━━ INPUT DATA

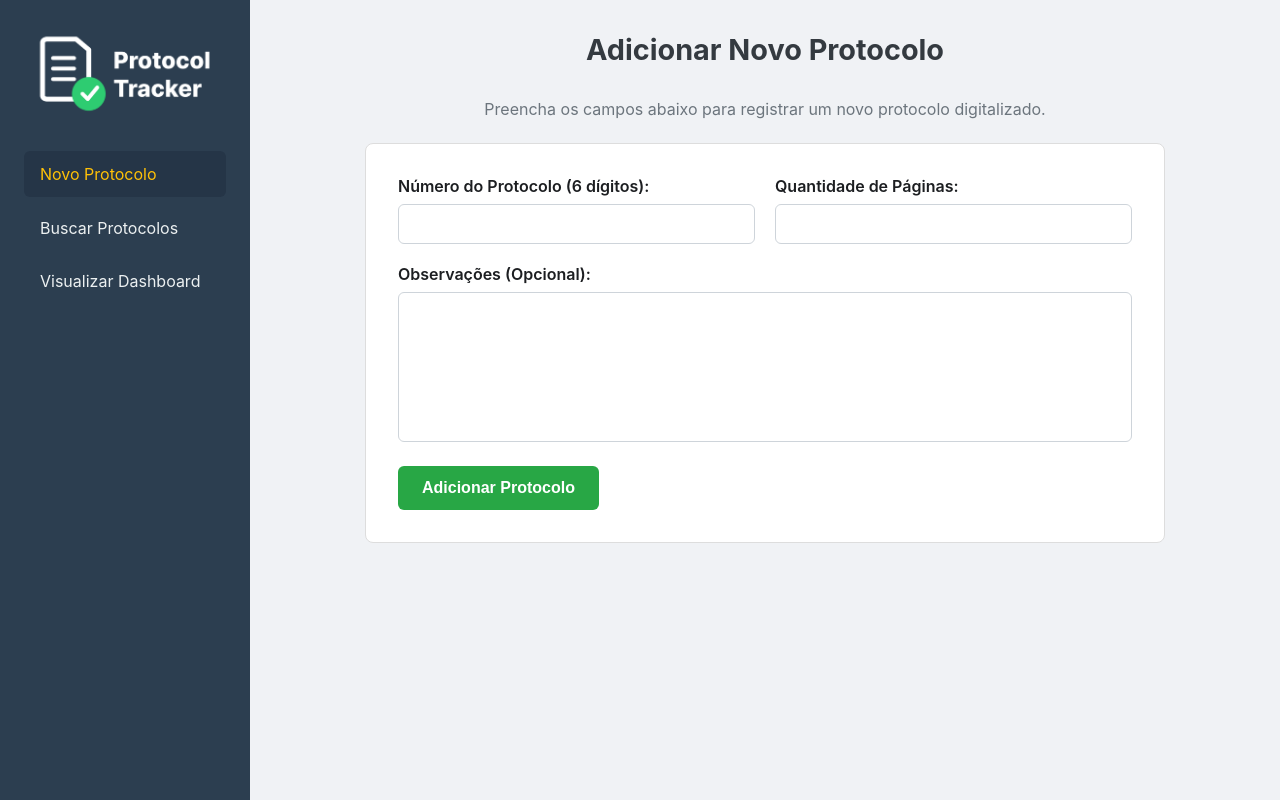
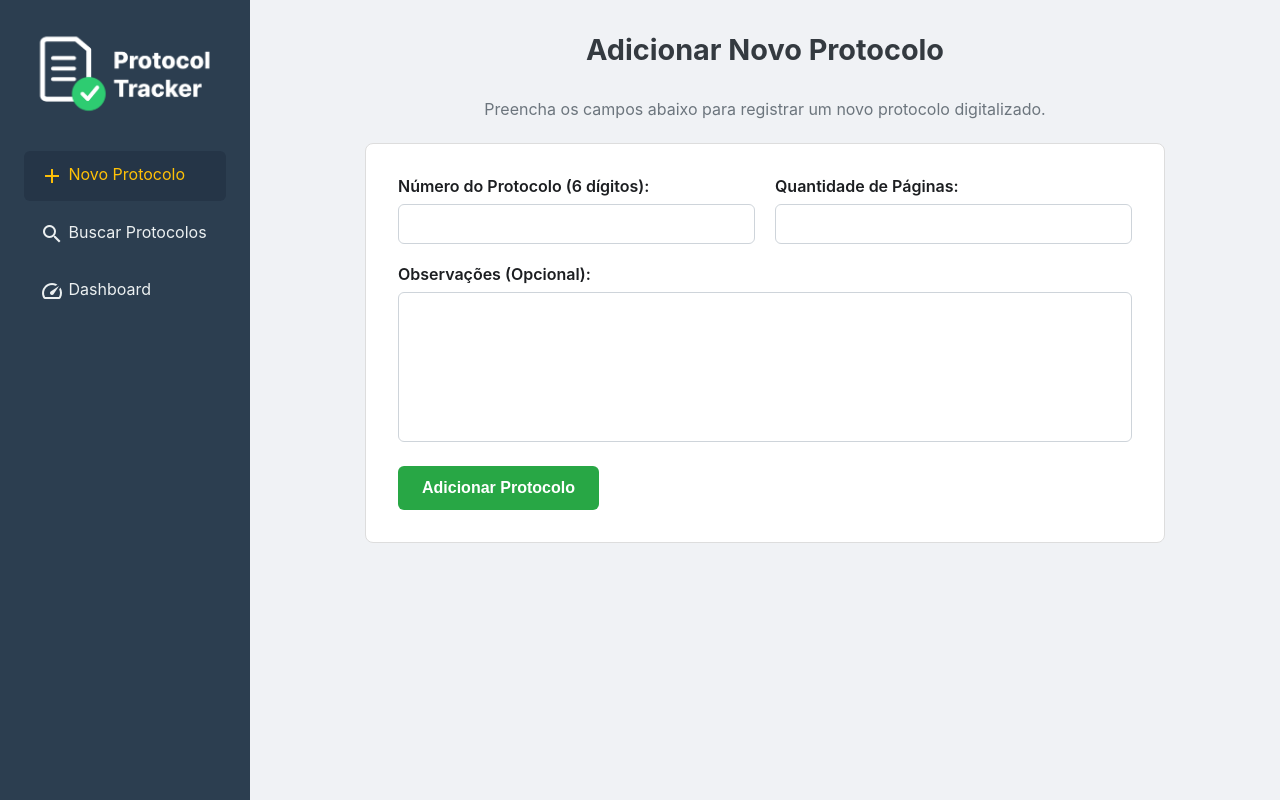
Before and after one commit to mateusgui/protocol-tracker, a PHP site: page / in a window 1280 px wide. Run offline with PHP 8.4, Linux system fonts and the light colour scheme.

Commit message:
Update _header.php
Adicionado os ícones à sidebar

```diff
--- a/templates/_partials/_header.php
+++ b/templates/_partials/_header.php
@@ -30,9 +30,9 @@
             <nav>
                 <ul>
                     <?php $uri = parse_url($_SERVER['REQUEST_URI'], PHP_URL_PATH); ?>
-                    <li><a href="/" class="<?= ($uri === '/') ? 'active' : '' ?>">Novo Protocolo</a></li>
-                    <li><a href="/busca" class="<?= ($uri === '/busca') ? 'active' : '' ?>">Buscar Protocolos</a></li>
-                    <li><a href="/dashboard" class="<?= ($uri === '/dashboard') ? 'active' : '' ?>">Visualizar Dashboard</a></li>
+                    <li><a href="/" class="<?= ($uri === '/') ? 'active' : '' ?>"><span class="material-icons-outlined">add</span> Novo Protocolo</a></li>
+                    <li><a href="/busca" class="<?= ($uri === '/busca') ? 'active' : '' ?>"><span class="material-icons-outlined">search</span> Buscar Protocolos</a></li>
+                    <li><a href="/dashboard" class="<?= ($uri === '/dashboard') ? 'active' : '' ?>"><span class="material-icons-outlined">speed</span> Dashboard</a></li>
                 </ul>
             </nav>
         </aside>
```
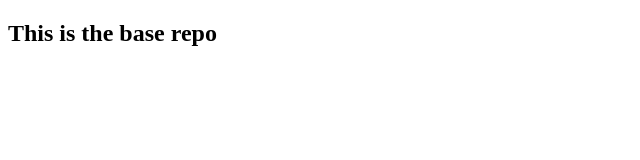
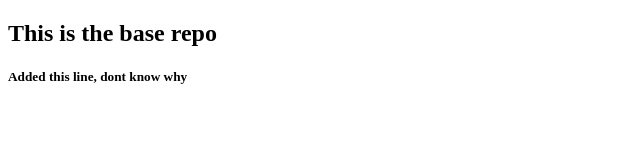
Before and after one commit to sukardi039/revert, a plain HTML site: page index.html in a window 1280 px wide. Shown: the whole page, without its empty margins (0-640 px from the left). Drawn offline with Linux system fonts and the light colour scheme.

Commit message:
added a line

```diff
--- a/index.html
+++ b/index.html
@@ -7,5 +7,6 @@
   </head>
   <body>
     <h2>This is the base repo</h2>
+    <h5>Added this line, dont know why</h5>
   </body>
 </html>
```
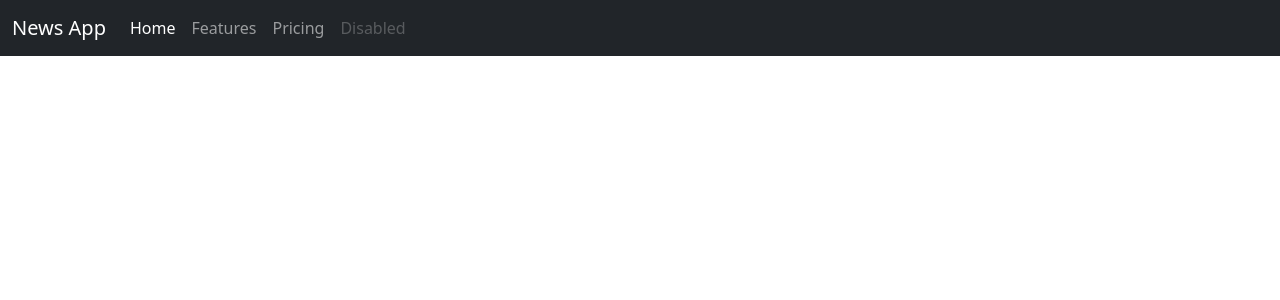
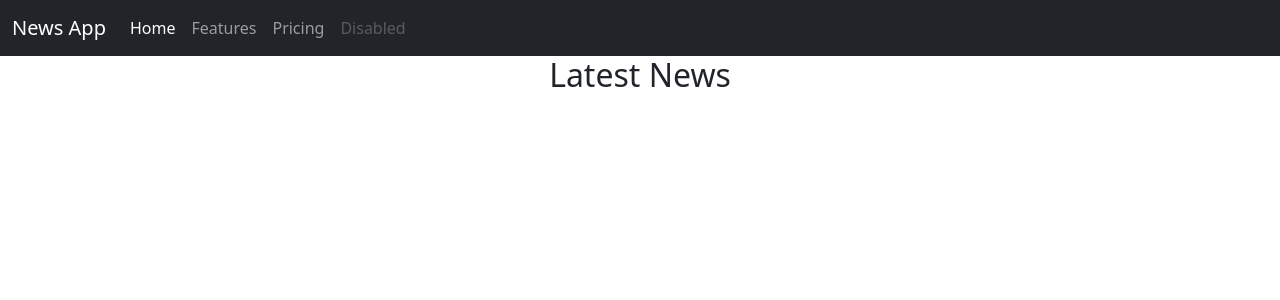
Before and after one commit to 11Yashyadav/news-app, a React (Vite) app: page / in a window 1280 px wide. Shown: the top 300 px of the page. Built offline with nearby package versions, Linux system fonts and the light colour scheme.

Commit message:
NewsBoard component added

```diff
--- a/src/App.jsx
+++ b/src/App.jsx
@@ -5,6 +5,7 @@
   return (
     <>
       <Navbar />
+      <NewsBoard />
     </>
   );
 };
--- a/src/Components/NewsBoard.jsx
+++ b/src/Components/NewsBoard.jsx
@@ -1,5 +1,11 @@
 const NewsBoard = () => {
-  return <div></div>;
+  return (
+    <div>
+      <h2 className="text-center">
+        Latest<span className=""> News</span>
+      </h2>
+    </div>
+  );
 };
 
 export default NewsBoard;
```
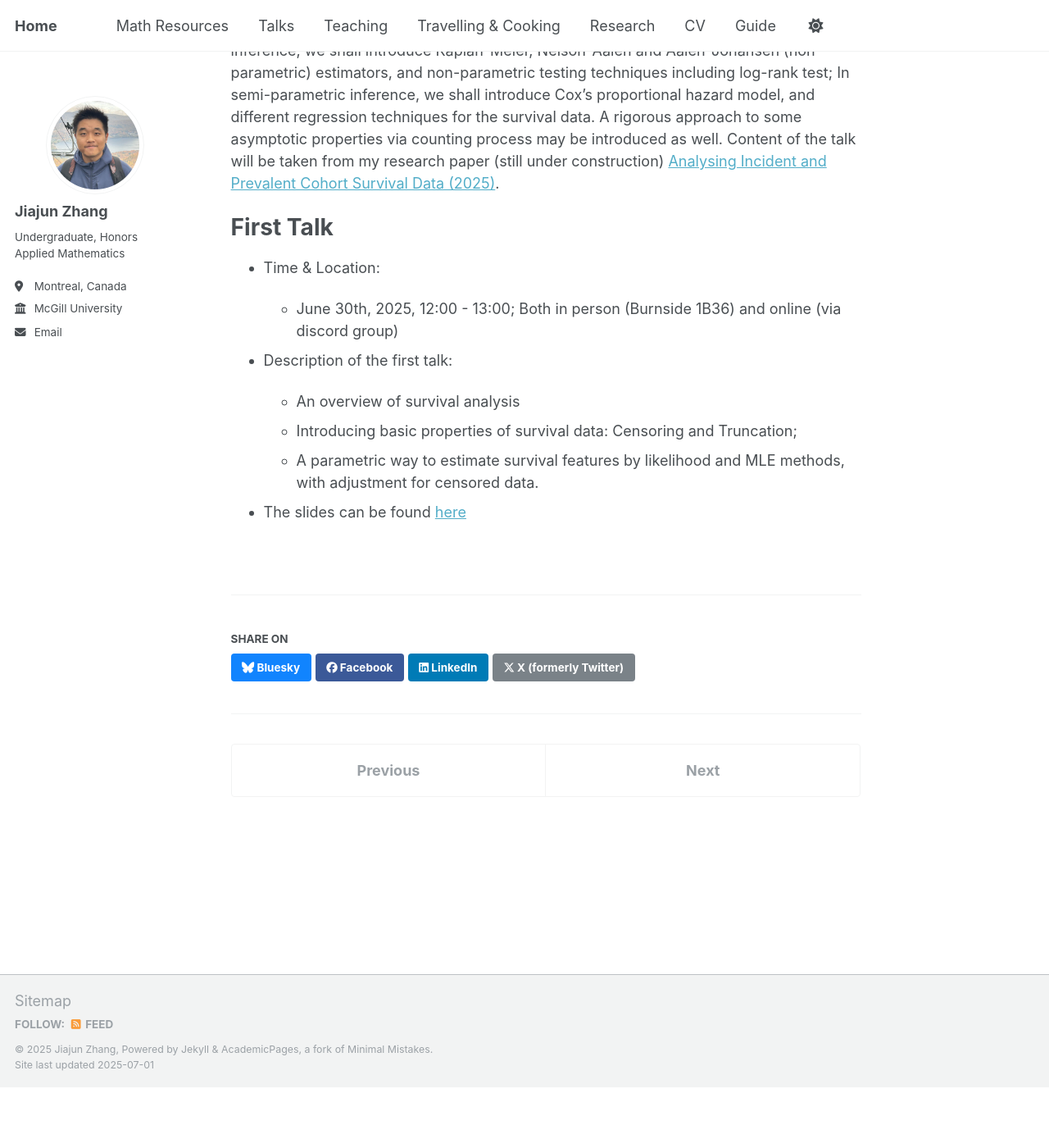
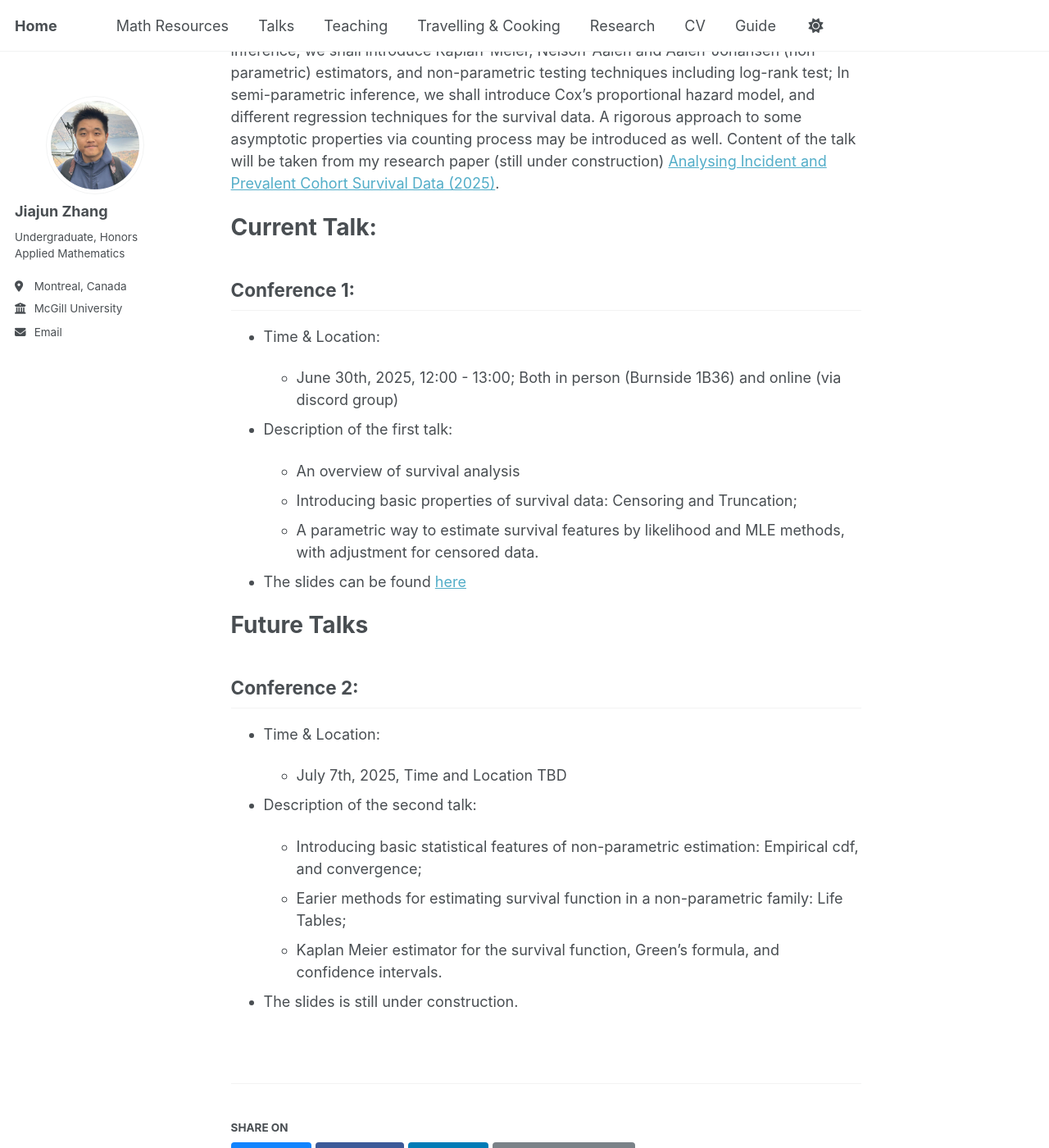
Before and after one commit to JohanssonRein/JohanssonRein.github.io, a Jekyll site: the page built from _talks/2025-06-01-survivalanalysis.md, in a window 1280 px wide and 1400 px high, scrolled down 991 px. Shown: the whole window at 82% size. Built offline with Jekyll 4.4.1, drawn with Linux system fonts in a browser that asks for light colours; before the commit the page ends 2317 px from its top, so only the background shows below that.

Commit message:
Update 2025-06-01-survivalanalysis.md

```diff
--- a/_talks/2025-06-01-survivalanalysis.md
+++ b/_talks/2025-06-01-survivalanalysis.md
@@ -22,7 +22,9 @@ location: "Montreal, QC, Canada"
 
 This is a series of conference focusing on survival analysis organised by me during Summer 2025. In this talk, we will learn the basic of survival analysis. The talk contains the elementry properties of cohort survival data: Censoring and Truncations. Then we will try to estimate and test different survival features based on parametric, non-parametric and semi-parametric inference. In parametric inference, standard likelihood methods and testing methods may be used with modification of censored data; In non-parametric inference, we shall introduce Kaplan-Meier, Nelson-Aalen and Aalen-Johansen (non-parametric) estimators, and non-parametric testing techniques including log-rank test; In semi-parametric inference, we shall introduce Cox's proportional hazard model, and different regression techniques for the survival data. A rigorous approach to some asymptotic properties via counting process may be introduced as well. Content of the talk will be taken from my research paper (still under construction) [Analysing Incident and Prevalent Cohort Survival Data (2025)](/files/survivalanalysis.pdf).
 
-# First Talk
+# Current Talk:
+
+## Conference 1:
 
 * Time & Location:
 
@@ -35,3 +37,19 @@ This is a series of conference focusing on survival analysis organised by me dur
   * A parametric way to estimate survival features by likelihood and MLE methods, with adjustment for censored data.
 
 * The slides can be found [here](/files/SurvivalAnalysisTalk1.pdf)
+
+# Future Talks
+
+## Conference 2:
+
+* Time & Location:
+
+  * July 7th, 2025, Time and Location TBD
+
+* Description of the second talk:
+
+  * Introducing basic statistical features of non-parametric estimation: Empirical cdf, and convergence;
+  * Earier methods for estimating survival function in a non-parametric family: Life Tables;
+  * Kaplan Meier estimator for the survival function, Green's formula, and confidence intervals.
+
+* The slides is still under construction.
```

━━━━

Your reply should be the entries above, repeated exactly and free of pictures.

## YOUR SOLUTION
Before and after one commit to mateusgui/protocol-tracker, a PHP site: page / in a window 1280 px wide. Run offline with PHP 8.4, Linux system fonts and the light colour scheme.

Commit message:
Update _header.php
Adicionado os ícones à sidebar

```diff
--- a/templates/_partials/_header.php
+++ b/templates/_partials/_header.php
@@ -30,9 +30,9 @@
             <nav>
                 <ul>
                     <?php $uri = parse_url($_SERVER['REQUEST_URI'], PHP_URL_PATH); ?>
-                    <li><a href="/" class="<?= ($uri === '/') ? 'active' : '' ?>">Novo Protocolo</a></li>
-                    <li><a href="/busca" class="<?= ($uri === '/busca') ? 'active' : '' ?>">Buscar Protocolos</a></li>
-                    <li><a href="/dashboard" class="<?= ($uri === '/dashboard') ? 'active' : '' ?>">Visualizar Dashboard</a></li>
+                    <li><a href="/" class="<?= ($uri === '/') ? 'active' : '' ?>"><span class="material-icons-outlined">add</span> Novo Protocolo</a></li>
+                    <li><a href="/busca" class="<?= ($uri === '/busca') ? 'active' : '' ?>"><span class="material-icons-outlined">search</span> Buscar Protocolos</a></li>
+                    <li><a href="/dashboard" class="<?= ($uri === '/dashboard') ? 'active' : '' ?>"><span class="material-icons-outlined">speed</span> Dashboard</a></li>
                 </ul>
             </nav>
         </aside>
```
Before and after one commit to sukardi039/revert, a plain HTML site: page index.html in a window 1280 px wide. Shown: the whole page, without its empty margins (0-640 px from the left). Drawn offline with Linux system fonts and the light colour scheme.

Commit message:
added a line

```diff
--- a/index.html
+++ b/index.html
@@ -7,5 +7,6 @@
   </head>
   <body>
     <h2>This is the base repo</h2>
+    <h5>Added this line, dont know why</h5>
   </body>
 </html>
```
Before and after one commit to 11Yashyadav/news-app, a React (Vite) app: page / in a window 1280 px wide. Shown: the top 300 px of the page. Built offline with nearby package versions, Linux system fonts and the light colour scheme.

Commit message:
NewsBoard component added

```diff
--- a/src/App.jsx
+++ b/src/App.jsx
@@ -5,6 +5,7 @@
   return (
     <>
       <Navbar />
+      <NewsBoard />
     </>
   );
 };
--- a/src/Components/NewsBoard.jsx
+++ b/src/Components/NewsBoard.jsx
@@ -1,5 +1,11 @@
 const NewsBoard = () => {
-  return <div></div>;
+  return (
+    <div>
+      <h2 className="text-center">
+        Latest<span className=""> News</span>
+      </h2>
+    </div>
+  );
 };
 
 export default NewsBoard;
```
Before and after one commit to JohanssonRein/JohanssonRein.github.io, a Jekyll site: the page built from _talks/2025-06-01-survivalanalysis.md, in a window 1280 px wide and 1400 px high, scrolled down 991 px. Shown: the whole window at 82% size. Built offline with Jekyll 4.4.1, drawn with Linux system fonts in a browser that asks for light colours; before the commit the page ends 2317 px from its top, so only the background shows below that.

Commit message:
Update 2025-06-01-survivalanalysis.md

```diff
--- a/_talks/2025-06-01-survivalanalysis.md
+++ b/_talks/2025-06-01-survivalanalysis.md
@@ -22,7 +22,9 @@ location: "Montreal, QC, Canada"
 
 This is a series of conference focusing on survival analysis organised by me during Summer 2025. In this talk, we will learn the basic of survival analysis. The talk contains the elementry properties of cohort survival data: Censoring and Truncations. Then we will try to estimate and test different survival features based on parametric, non-parametric and semi-parametric inference. In parametric inference, standard likelihood methods and testing methods may be used with modification of censored data; In non-parametric inference, we shall introduce Kaplan-Meier, Nelson-Aalen and Aalen-Johansen (non-parametric) estimators, and non-parametric testing techniques including log-rank test; In semi-parametric inference, we shall introduce Cox's proportional hazard model, and different regression techniques for the survival data. A rigorous approach to some asymptotic properties via counting process may be introduced as well. Content of the talk will be taken from my research paper (still under construction) [Analysing Incident and Prevalent Cohort Survival Data (2025)](/files/survivalanalysis.pdf).
 
-# First Talk
+# Current Talk:
+
+## Conference 1:
 
 * Time & Location:
 
@@ -35,3 +37,19 @@ This is a series of conference focusing on survival analysis organised by me dur
   * A parametric way to estimate survival features by likelihood and MLE methods, with adjustment for censored data.
 
 * The slides can be found [here](/files/SurvivalAnalysisTalk1.pdf)
+
+# Future Talks
+
+## Conference 2:
+
+* Time & Location:
+
+  * July 7th, 2025, Time and Location TBD
+
+* Description of the second talk:
+
+  * Introducing basic statistical features of non-parametric estimation: Empirical cdf, and convergence;
+  * Earier methods for estimating survival function in a non-parametric family: Life Tables;
+  * Kaplan Meier estimator for the survival function, Green's formula, and confidence intervals.
+
+* The slides is still under construction.
```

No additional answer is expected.